= WORK ORDER =
Going line by line through the listing, how many lines hold "ASET"? State nothing but the number.

- - - - -

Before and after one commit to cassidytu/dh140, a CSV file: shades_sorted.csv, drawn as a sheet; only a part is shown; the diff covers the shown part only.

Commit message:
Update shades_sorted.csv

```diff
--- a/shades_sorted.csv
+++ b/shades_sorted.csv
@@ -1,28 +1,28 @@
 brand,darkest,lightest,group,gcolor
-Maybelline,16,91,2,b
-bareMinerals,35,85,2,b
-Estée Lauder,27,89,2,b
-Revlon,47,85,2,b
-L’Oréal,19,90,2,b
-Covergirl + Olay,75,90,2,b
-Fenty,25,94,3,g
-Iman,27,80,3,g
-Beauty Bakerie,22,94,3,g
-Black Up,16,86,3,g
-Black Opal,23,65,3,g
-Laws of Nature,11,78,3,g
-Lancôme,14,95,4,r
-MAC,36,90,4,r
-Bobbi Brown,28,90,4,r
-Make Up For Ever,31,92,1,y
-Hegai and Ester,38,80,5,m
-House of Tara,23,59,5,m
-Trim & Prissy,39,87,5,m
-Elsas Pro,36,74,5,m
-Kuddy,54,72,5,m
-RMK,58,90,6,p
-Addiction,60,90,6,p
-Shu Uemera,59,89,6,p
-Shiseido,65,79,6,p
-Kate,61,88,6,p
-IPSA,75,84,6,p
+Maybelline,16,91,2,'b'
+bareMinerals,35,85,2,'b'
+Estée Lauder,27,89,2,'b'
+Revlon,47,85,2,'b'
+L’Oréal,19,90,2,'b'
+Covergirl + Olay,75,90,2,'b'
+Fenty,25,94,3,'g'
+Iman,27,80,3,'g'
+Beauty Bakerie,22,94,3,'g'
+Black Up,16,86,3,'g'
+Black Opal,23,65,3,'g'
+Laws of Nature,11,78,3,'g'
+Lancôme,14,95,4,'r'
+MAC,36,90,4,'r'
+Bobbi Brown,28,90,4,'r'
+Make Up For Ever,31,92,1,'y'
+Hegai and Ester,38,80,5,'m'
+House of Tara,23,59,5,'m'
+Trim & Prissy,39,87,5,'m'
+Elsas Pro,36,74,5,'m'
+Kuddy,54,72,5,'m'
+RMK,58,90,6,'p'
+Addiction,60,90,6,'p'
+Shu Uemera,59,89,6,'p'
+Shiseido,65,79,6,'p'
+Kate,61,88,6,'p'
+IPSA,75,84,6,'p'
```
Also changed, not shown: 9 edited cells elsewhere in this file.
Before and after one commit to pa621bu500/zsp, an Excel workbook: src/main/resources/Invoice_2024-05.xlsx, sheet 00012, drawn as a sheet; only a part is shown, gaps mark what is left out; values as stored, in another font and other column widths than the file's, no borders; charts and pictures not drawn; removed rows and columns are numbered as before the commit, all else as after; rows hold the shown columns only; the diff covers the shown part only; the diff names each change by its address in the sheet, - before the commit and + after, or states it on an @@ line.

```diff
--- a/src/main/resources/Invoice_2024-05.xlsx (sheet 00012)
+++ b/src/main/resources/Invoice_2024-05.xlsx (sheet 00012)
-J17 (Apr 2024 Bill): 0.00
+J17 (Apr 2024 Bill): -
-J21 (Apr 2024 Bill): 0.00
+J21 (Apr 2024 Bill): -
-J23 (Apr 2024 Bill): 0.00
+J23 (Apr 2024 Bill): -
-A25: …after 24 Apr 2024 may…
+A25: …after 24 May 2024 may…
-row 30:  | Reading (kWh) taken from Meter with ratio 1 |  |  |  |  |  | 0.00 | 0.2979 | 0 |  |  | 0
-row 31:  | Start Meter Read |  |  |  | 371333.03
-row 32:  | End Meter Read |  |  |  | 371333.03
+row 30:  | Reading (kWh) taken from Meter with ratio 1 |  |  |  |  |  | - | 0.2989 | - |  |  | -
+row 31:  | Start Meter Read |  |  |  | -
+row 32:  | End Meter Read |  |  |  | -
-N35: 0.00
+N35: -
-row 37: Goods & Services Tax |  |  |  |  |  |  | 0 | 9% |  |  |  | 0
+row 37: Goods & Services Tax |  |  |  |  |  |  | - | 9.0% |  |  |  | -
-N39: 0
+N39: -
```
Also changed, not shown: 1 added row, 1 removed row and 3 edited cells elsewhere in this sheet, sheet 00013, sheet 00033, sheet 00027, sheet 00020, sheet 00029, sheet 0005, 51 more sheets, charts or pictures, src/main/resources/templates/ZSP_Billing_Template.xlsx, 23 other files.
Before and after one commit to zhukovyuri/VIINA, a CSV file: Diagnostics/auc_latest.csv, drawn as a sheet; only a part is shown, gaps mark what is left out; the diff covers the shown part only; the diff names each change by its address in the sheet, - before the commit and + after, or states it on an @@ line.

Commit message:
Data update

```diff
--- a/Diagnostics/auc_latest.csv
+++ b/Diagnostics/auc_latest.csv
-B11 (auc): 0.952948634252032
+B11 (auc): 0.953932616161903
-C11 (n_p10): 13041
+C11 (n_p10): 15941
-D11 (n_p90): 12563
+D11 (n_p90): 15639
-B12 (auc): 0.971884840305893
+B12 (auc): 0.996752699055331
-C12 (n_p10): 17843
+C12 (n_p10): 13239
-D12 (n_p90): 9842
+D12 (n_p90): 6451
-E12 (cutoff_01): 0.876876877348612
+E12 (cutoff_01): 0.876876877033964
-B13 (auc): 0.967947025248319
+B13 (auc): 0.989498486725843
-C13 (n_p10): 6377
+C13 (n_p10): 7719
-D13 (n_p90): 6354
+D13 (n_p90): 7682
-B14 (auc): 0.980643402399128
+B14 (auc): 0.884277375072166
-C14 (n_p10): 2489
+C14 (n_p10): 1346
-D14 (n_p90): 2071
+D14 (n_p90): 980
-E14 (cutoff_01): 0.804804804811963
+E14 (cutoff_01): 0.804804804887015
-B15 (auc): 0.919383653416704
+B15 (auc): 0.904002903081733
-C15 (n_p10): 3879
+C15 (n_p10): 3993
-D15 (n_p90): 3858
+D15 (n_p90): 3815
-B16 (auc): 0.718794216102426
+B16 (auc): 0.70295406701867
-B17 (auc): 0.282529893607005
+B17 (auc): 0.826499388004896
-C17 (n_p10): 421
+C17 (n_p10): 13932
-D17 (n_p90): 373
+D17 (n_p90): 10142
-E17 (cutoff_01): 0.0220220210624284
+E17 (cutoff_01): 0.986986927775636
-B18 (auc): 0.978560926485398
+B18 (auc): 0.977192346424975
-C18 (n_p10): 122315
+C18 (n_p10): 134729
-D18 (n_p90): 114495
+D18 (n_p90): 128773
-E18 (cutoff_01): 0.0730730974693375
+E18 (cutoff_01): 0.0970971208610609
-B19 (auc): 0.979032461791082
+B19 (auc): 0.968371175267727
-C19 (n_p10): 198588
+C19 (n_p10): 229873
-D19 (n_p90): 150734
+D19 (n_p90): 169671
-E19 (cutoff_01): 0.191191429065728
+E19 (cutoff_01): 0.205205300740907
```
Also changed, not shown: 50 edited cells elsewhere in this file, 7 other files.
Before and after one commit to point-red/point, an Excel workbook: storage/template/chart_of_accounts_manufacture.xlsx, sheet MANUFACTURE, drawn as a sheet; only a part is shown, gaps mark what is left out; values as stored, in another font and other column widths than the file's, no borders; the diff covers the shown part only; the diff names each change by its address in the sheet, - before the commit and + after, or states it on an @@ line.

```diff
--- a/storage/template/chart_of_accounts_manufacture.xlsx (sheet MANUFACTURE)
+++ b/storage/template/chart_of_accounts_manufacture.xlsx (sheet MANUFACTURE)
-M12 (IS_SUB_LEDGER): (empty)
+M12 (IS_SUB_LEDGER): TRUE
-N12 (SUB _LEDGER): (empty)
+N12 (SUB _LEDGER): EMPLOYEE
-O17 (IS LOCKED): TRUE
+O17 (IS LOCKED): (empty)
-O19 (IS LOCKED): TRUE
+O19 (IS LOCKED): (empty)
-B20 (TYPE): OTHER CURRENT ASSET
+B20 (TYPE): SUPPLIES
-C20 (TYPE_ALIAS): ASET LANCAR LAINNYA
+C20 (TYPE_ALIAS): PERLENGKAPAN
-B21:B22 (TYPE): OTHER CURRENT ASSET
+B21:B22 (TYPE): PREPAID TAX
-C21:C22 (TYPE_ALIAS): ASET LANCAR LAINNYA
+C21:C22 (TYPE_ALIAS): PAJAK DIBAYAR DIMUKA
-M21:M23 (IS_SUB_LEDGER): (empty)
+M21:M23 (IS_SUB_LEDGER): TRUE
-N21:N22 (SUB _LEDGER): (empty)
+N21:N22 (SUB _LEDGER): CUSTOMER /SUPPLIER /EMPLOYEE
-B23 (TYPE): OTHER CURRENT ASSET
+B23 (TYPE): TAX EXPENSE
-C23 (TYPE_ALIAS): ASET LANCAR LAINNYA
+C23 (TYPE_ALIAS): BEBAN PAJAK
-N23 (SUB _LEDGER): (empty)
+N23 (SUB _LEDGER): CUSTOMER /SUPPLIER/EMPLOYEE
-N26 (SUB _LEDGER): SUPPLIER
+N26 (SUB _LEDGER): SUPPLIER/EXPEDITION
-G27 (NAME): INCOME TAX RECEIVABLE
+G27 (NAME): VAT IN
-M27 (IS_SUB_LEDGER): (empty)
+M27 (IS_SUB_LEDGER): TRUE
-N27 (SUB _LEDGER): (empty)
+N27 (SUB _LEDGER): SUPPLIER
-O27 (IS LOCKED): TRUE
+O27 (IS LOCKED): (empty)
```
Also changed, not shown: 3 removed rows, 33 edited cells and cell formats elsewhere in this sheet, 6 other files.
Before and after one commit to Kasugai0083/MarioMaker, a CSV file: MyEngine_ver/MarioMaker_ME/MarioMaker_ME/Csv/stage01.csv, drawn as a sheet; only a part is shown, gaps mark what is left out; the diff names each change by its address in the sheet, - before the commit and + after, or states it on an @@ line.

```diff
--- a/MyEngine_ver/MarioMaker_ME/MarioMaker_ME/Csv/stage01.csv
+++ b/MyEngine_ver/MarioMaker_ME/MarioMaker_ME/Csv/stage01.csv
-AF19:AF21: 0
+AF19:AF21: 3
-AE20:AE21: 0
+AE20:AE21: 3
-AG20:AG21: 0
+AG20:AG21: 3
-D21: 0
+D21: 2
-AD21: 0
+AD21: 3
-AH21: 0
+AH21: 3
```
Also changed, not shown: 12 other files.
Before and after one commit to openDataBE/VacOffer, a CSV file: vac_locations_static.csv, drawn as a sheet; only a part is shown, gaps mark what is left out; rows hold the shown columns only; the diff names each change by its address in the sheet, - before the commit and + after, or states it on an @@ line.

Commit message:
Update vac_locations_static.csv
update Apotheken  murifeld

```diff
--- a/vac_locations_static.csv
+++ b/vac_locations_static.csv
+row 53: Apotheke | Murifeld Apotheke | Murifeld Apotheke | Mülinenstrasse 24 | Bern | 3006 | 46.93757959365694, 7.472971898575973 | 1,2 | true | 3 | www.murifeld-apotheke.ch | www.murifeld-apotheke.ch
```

- - - - -

= EXPECTED ANSWER =
3